▽
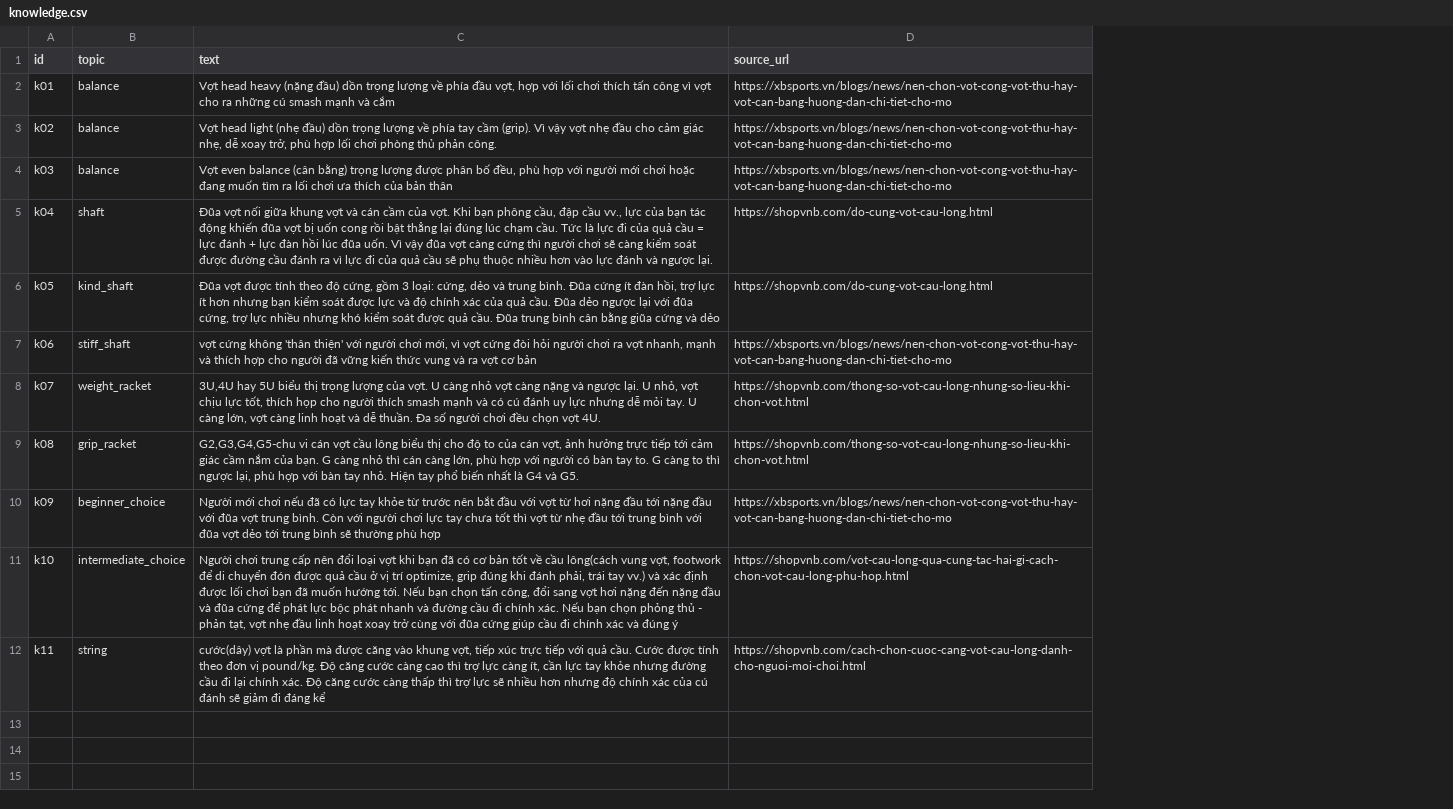
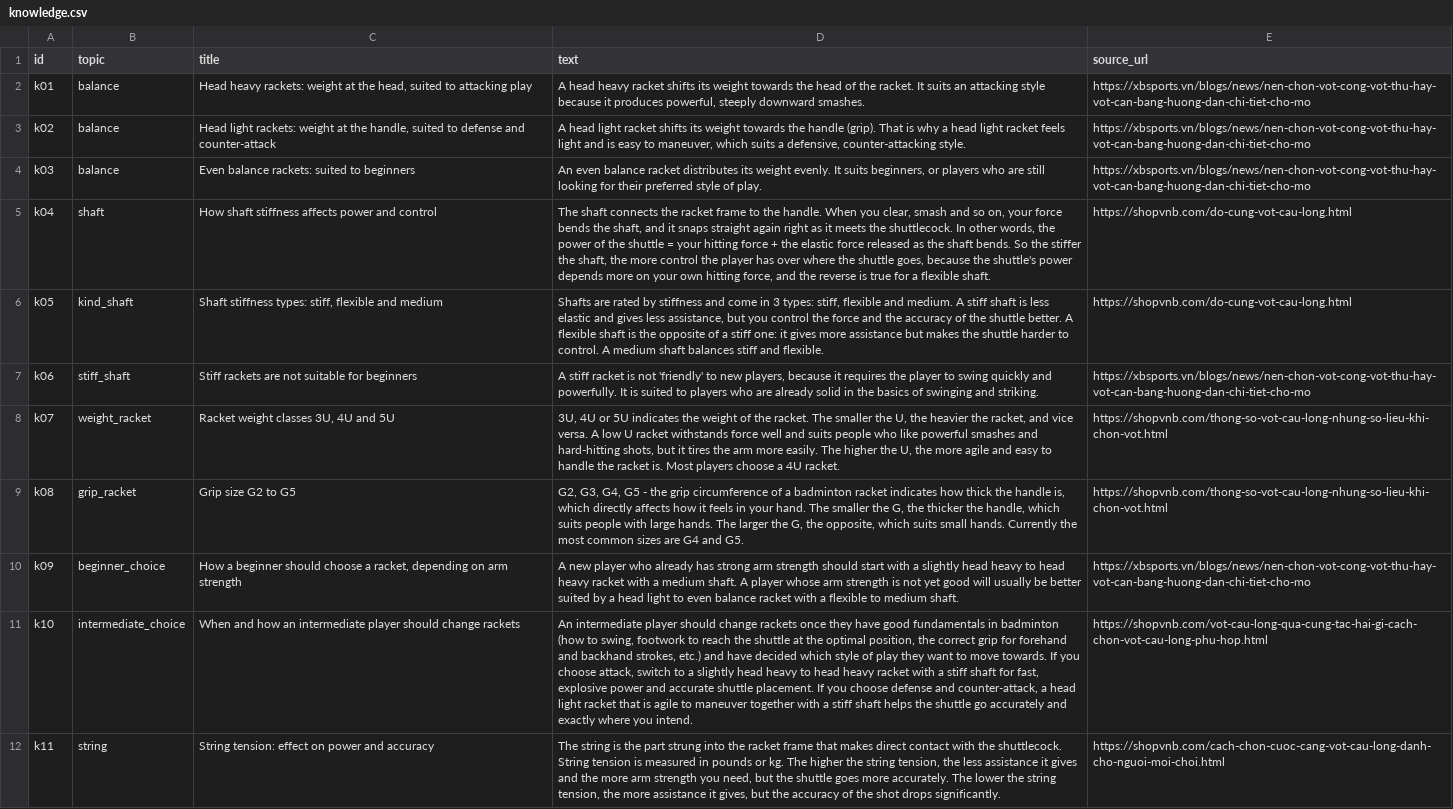
Before and after one commit to viethung1601/badminton-advisor, a CSV file: data/raw/knowledge.csv, drawn as a sheet; addresses are those after the commit; the diff names each change by its address in the sheet, - before the commit and + after, or states it on an @@ line.

Commit message:
Translate project to English; add golden tests; improve retrieval with passage titles

```diff
--- a/data/raw/knowledge.csv
+++ b/data/raw/knowledge.csv
+column C (title), rows 2-12: Head heavy rackets: weight at the head, suited to attacking play | Head light rackets: weight at the handle, suited to defense and counter-attack | Even balance rackets: suited to beginners | How shaft stiffness affects power and control | Shaft stiffness types: stiff, flexible and medium | Stiff rackets are not suitable for beginners | Racket weight classes 3U, 4U and 5U | Grip size G2 to G5 | How a beginner should choose a racket, depending on arm strength | When and how an intermediate player should change rackets | String tension: effect on power and accuracy
-D2 (text): Vợt head heavy (nặng đầu) dồn trọng lượng về phía đầu vợt, hợp với lối chơi thích tấn công vì vợt cho ra những cú smash mạnh và cắm
+D2 (text): A head heavy racket shifts its weight towards the head of the racket. It suits an attacking style because it produces powerful, steeply downward smashes.
-D3 (text): Vợt head light (nhẹ đầu) dồn trọng lượng về phía tay cầm (grip). Vì vậy vợt nhẹ đầu cho cảm giác nhẹ, dễ xoay trở, phù hợp lối chơi phòng thủ phản công.
+D3 (text): A head light racket shifts its weight towards the handle (grip). That is why a head light racket feels light and is easy to maneuver, which suits a defensive, counter-attacking style.
-D4 (text): Vợt even balance (cân bằng) trọng lượng được phân bố đều, phù hợp với người mới chơi hoặc đang muốn tìm ra lối chơi ưa thích của bản thân
+D4 (text): An even balance racket distributes its weight evenly. It suits beginners, or players who are still looking for their preferred style of play.
-D5 (text): Đũa vợt nối giữa khung vợt và cán cầm của vợt. Khi bạn phông cầu, đập cầu vv., lực của bạn tác động khiến đũa vợt bị uốn cong rồi bật thẳng lại đúng lúc chạm cầu. Tức là lực đi của quả cầu = lực đánh + lực đàn hồi lúc đũa uốn. Vì vậy đũa vợt càng cứng thì người chơi sẽ càng kiểm soát được đường cầu đánh ra vì lực đi của quả cầu sẽ phụ thuộc nhiều hơn vào lực đánh và ngược lại.
+D5 (text): The shaft connects the racket frame to the handle. When you clear, smash and so on, your force bends the shaft, and it snaps straight again right as it meets the shuttlecock. In other words, the power of the shuttle = your hitting force + the elastic force released as the shaft bends. So the stiffer the shaft, the more control the player has over where the shuttle goes, because the shuttle's power depends more on your own hitting force, and the reverse is true for a flexible shaft.
-D6 (text): Đũa vợt được tính theo độ cứng, gồm 3 loại: cứng, dẻo và trung bình. Đũa cứng ít đàn hồi, trợ lực ít hơn nhưng bạn kiểm soát được lực và độ chính xác của quả cầu. Đũa dẻo ngược lại với đũa cứng, trợ lực nhiều nhưng khó kiểm soát được quả cầu. Đũa trung bình cân bằng giũa cứng và dẻo
+D6 (text): Shafts are rated by stiffness and come in 3 types: stiff, flexible and medium. A stiff shaft is less elastic and gives less assistance, but you control the force and the accuracy of the shuttle better. A flexible shaft is the opposite of a stiff one: it gives more assistance but makes the shuttle harder to control. A medium shaft balances stiff and flexible.
-D7 (text): vợt cứng không 'thân thiện' với người chơi mới, vì vợt cứng đòi hỏi người chơi ra vợt nhanh, mạnh và thích hợp cho người đã vững kiến thức vung và ra vợt cơ bản
+D7 (text): A stiff racket is not 'friendly' to new players, because it requires the player to swing quickly and powerfully. It is suited to players who are already solid in the basics of swinging and striking.
-D8 (text): 3U,4U hay 5U biểu thị trọng lượng của vợt. U càng nhỏ vợt càng nặng và ngược lại. U nhỏ, vợt chịu lực tốt, thích họp cho người thích smash mạnh và có cú đánh uy lực nhưng dễ mỏi tay. U càng lớn, vợt càng linh hoạt và dễ thuần. Đa số người chơi đều chọn vợt 4U.
+D8 (text): 3U, 4U or 5U indicates the weight of the racket. The smaller the U, the heavier the racket, and vice versa. A low U racket withstands force well and suits people who like powerful smashes and hard-hitting shots, but it tires the arm more easily. The higher the U, the more agile and easy to handle the racket is. Most players choose a 4U racket.
-D9 (text): G2,G3,G4,G5-chu vi cán vợt cầu lông biểu thị cho độ to của cán vợt, ảnh hưởng trực tiếp tới cảm giác cầm nắm của bạn. G càng nhỏ thì cán càng lớn, phù hợp với người có bàn tay to. G càng to thì ngược lại, phù hợp với bàn tay nhỏ. Hiện tay phổ biến nhất là G4 và G5.
+D9 (text): G2, G3, G4, G5 - the grip circumference of a badminton racket indicates how thick the handle is, which directly affects how it feels in your hand. The smaller the G, the thicker the handle, which suits people with large hands. The larger the G, the opposite, which suits small hands. Currently the most common sizes are G4 and G5.
-D10 (text): Người mới chơi nếu đã có lực tay khỏe từ trước nên bắt đầu với vợt từ hơi nặng đầu tới nặng đầu với đũa vợt trung bình. Còn với người chơi lực tay chưa tốt thì vợt từ nhẹ đầu tới trung bình với đũa vợt dẻo tới trung bình sẽ thường phù hợp
+D10 (text): A new player who already has strong arm strength should start with a slightly head heavy to head heavy racket with a medium shaft. A player whose arm strength is not yet good will usually be better suited by a head light to even balance racket with a flexible to medium shaft.
-D11 (text): Người chơi trung cấp nên đổi loại vợt khi bạn đã có cơ bản tốt về cầu lông(cách vung vợt, footwork để di chuyển đón được quả cầu ở vị trí optimize, grip đúng khi đánh phải, trái tay vv.) và xác định được lối chơi bạn đã muốn hướng tới. Nếu bạn chọn tấn công, đổi sang vợt hơi nặng đến nặng đầu và đũa cứng để phát lực bộc phát nhanh và đường cầu đi chính xác. Nếu bạn chọn phỏng thủ - phản tạt, vợt nhẹ đầu linh hoạt xoay trở cùng với đũa cứng giúp cầu đi chính xác và đúng ý
+D11 (text): An intermediate player should change rackets once they have good fundamentals in badminton (how to swing, footwork to reach the shuttle at the optimal position, the correct grip for forehand and backhand strokes, etc.) and have decided which style of play they want to move towards. If you choose attack, switch to a slightly head heavy to head heavy racket with a stiff shaft for fast, explosive power and accurate shuttle placement. If you choose defense and counter-attack, a head light racket that is agile to maneuver together with a stiff shaft helps the shuttle go accurately and exactly where you intend.
-D12 (text): cước(dây) vợt là phần mà được căng vào khung vợt, tiếp xúc trực tiếp với quả cầu. Cước được tính theo đơn vị pound/kg. Độ căng cước càng cao thì trợ lực càng ít, cần lực tay khỏe nhưng đường cầu đi lại chính xác. Độ căng cước càng thấp thì trợ lực sẽ nhiều hơn nhưng độ chính xác của cú đánh sẽ giảm đi đáng kể
+D12 (text): The string is the part strung into the racket frame that makes direct contact with the shuttlecock. String tension is measured in pounds or kg. The higher the string tension, the less assistance it gives and the more arm strength you need, but the shuttle goes more accurately. The lower the string tension, the more assistance it gives, but the accuracy of the shot drops significantly.
```
Also changed, not shown: data/processed/shoes_clean.csv, 22 other files.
△
→ WORK TO BE COMPLETED: Copy the data word for word, no pictures.

→ RESULT FOR THIS EXERCISE:
Before and after one commit to viethung1601/badminton-advisor, a CSV file: data/raw/knowledge.csv, drawn as a sheet; addresses are those after the commit; the diff names each change by its address in the sheet, - before the commit and + after, or states it on an @@ line.

Commit message:
Translate project to English; add golden tests; improve retrieval with passage titles

```diff
--- a/data/raw/knowledge.csv
+++ b/data/raw/knowledge.csv
+column C (title), rows 2-12: Head heavy rackets: weight at the head, suited to attacking play | Head light rackets: weight at the handle, suited to defense and counter-attack | Even balance rackets: suited to beginners | How shaft stiffness affects power and control | Shaft stiffness types: stiff, flexible and medium | Stiff rackets are not suitable for beginners | Racket weight classes 3U, 4U and 5U | Grip size G2 to G5 | How a beginner should choose a racket, depending on arm strength | When and how an intermediate player should change rackets | String tension: effect on power and accuracy
-D2 (text): Vợt head heavy (nặng đầu) dồn trọng lượng về phía đầu vợt, hợp với lối chơi thích tấn công vì vợt cho ra những cú smash mạnh và cắm
+D2 (text): A head heavy racket shifts its weight towards the head of the racket. It suits an attacking style because it produces powerful, steeply downward smashes.
-D3 (text): Vợt head light (nhẹ đầu) dồn trọng lượng về phía tay cầm (grip). Vì vậy vợt nhẹ đầu cho cảm giác nhẹ, dễ xoay trở, phù hợp lối chơi phòng thủ phản công.
+D3 (text): A head light racket shifts its weight towards the handle (grip). That is why a head light racket feels light and is easy to maneuver, which suits a defensive, counter-attacking style.
-D4 (text): Vợt even balance (cân bằng) trọng lượng được phân bố đều, phù hợp với người mới chơi hoặc đang muốn tìm ra lối chơi ưa thích của bản thân
+D4 (text): An even balance racket distributes its weight evenly. It suits beginners, or players who are still looking for their preferred style of play.
-D5 (text): Đũa vợt nối giữa khung vợt và cán cầm của vợt. Khi bạn phông cầu, đập cầu vv., lực của bạn tác động khiến đũa vợt bị uốn cong rồi bật thẳng lại đúng lúc chạm cầu. Tức là lực đi của quả cầu = lực đánh + lực đàn hồi lúc đũa uốn. Vì vậy đũa vợt càng cứng thì người chơi sẽ càng kiểm soát được đường cầu đánh ra vì lực đi của quả cầu sẽ phụ thuộc nhiều hơn vào lực đánh và ngược lại.
+D5 (text): The shaft connects the racket frame to the handle. When you clear, smash and so on, your force bends the shaft, and it snaps straight again right as it meets the shuttlecock. In other words, the power of the shuttle = your hitting force + the elastic force released as the shaft bends. So the stiffer the shaft, the more control the player has over where the shuttle goes, because the shuttle's power depends more on your own hitting force, and the reverse is true for a flexible shaft.
-D6 (text): Đũa vợt được tính theo độ cứng, gồm 3 loại: cứng, dẻo và trung bình. Đũa cứng ít đàn hồi, trợ lực ít hơn nhưng bạn kiểm soát được lực và độ chính xác của quả cầu. Đũa dẻo ngược lại với đũa cứng, trợ lực nhiều nhưng khó kiểm soát được quả cầu. Đũa trung bình cân bằng giũa cứng và dẻo
+D6 (text): Shafts are rated by stiffness and come in 3 types: stiff, flexible and medium. A stiff shaft is less elastic and gives less assistance, but you control the force and the accuracy of the shuttle better. A flexible shaft is the opposite of a stiff one: it gives more assistance but makes the shuttle harder to control. A medium shaft balances stiff and flexible.
-D7 (text): vợt cứng không 'thân thiện' với người chơi mới, vì vợt cứng đòi hỏi người chơi ra vợt nhanh, mạnh và thích hợp cho người đã vững kiến thức vung và ra vợt cơ bản
+D7 (text): A stiff racket is not 'friendly' to new players, because it requires the player to swing quickly and powerfully. It is suited to players who are already solid in the basics of swinging and striking.
-D8 (text): 3U,4U hay 5U biểu thị trọng lượng của vợt. U càng nhỏ vợt càng nặng và ngược lại. U nhỏ, vợt chịu lực tốt, thích họp cho người thích smash mạnh và có cú đánh uy lực nhưng dễ mỏi tay. U càng lớn, vợt càng linh hoạt và dễ thuần. Đa số người chơi đều chọn vợt 4U.
+D8 (text): 3U, 4U or 5U indicates the weight of the racket. The smaller the U, the heavier the racket, and vice versa. A low U racket withstands force well and suits people who like powerful smashes and hard-hitting shots, but it tires the arm more easily. The higher the U, the more agile and easy to handle the racket is. Most players choose a 4U racket.
-D9 (text): G2,G3,G4,G5-chu vi cán vợt cầu lông biểu thị cho độ to của cán vợt, ảnh hưởng trực tiếp tới cảm giác cầm nắm của bạn. G càng nhỏ thì cán càng lớn, phù hợp với người có bàn tay to. G càng to thì ngược lại, phù hợp với bàn tay nhỏ. Hiện tay phổ biến nhất là G4 và G5.
+D9 (text): G2, G3, G4, G5 - the grip circumference of a badminton racket indicates how thick the handle is, which directly affects how it feels in your hand. The smaller the G, the thicker the handle, which suits people with large hands. The larger the G, the opposite, which suits small hands. Currently the most common sizes are G4 and G5.
-D10 (text): Người mới chơi nếu đã có lực tay khỏe từ trước nên bắt đầu với vợt từ hơi nặng đầu tới nặng đầu với đũa vợt trung bình. Còn với người chơi lực tay chưa tốt thì vợt từ nhẹ đầu tới trung bình với đũa vợt dẻo tới trung bình sẽ thường phù hợp
+D10 (text): A new player who already has strong arm strength should start with a slightly head heavy to head heavy racket with a medium shaft. A player whose arm strength is not yet good will usually be better suited by a head light to even balance racket with a flexible to medium shaft.
-D11 (text): Người chơi trung cấp nên đổi loại vợt khi bạn đã có cơ bản tốt về cầu lông(cách vung vợt, footwork để di chuyển đón được quả cầu ở vị trí optimize, grip đúng khi đánh phải, trái tay vv.) và xác định được lối chơi bạn đã muốn hướng tới. Nếu bạn chọn tấn công, đổi sang vợt hơi nặng đến nặng đầu và đũa cứng để phát lực bộc phát nhanh và đường cầu đi chính xác. Nếu bạn chọn phỏng thủ - phản tạt, vợt nhẹ đầu linh hoạt xoay trở cùng với đũa cứng giúp cầu đi chính xác và đúng ý
+D11 (text): An intermediate player should change rackets once they have good fundamentals in badminton (how to swing, footwork to reach the shuttle at the optimal position, the correct grip for forehand and backhand strokes, etc.) and have decided which style of play they want to move towards. If you choose attack, switch to a slightly head heavy to head heavy racket with a stiff shaft for fast, explosive power and accurate shuttle placement. If you choose defense and counter-attack, a head light racket that is agile to maneuver together with a stiff shaft helps the shuttle go accurately and exactly where you intend.
-D12 (text): cước(dây) vợt là phần mà được căng vào khung vợt, tiếp xúc trực tiếp với quả cầu. Cước được tính theo đơn vị pound/kg. Độ căng cước càng cao thì trợ lực càng ít, cần lực tay khỏe nhưng đường cầu đi lại chính xác. Độ căng cước càng thấp thì trợ lực sẽ nhiều hơn nhưng độ chính xác của cú đánh sẽ giảm đi đáng kể
+D12 (text): The string is the part strung into the racket frame that makes direct contact with the shuttlecock. String tension is measured in pounds or kg. The higher the string tension, the less assistance it gives and the more arm strength you need, but the shuttle goes more accurately. The lower the string tension, the more assistance it gives, but the accuracy of the shot drops significantly.
```
Also changed, not shown: data/processed/shoes_clean.csv, 22 other files.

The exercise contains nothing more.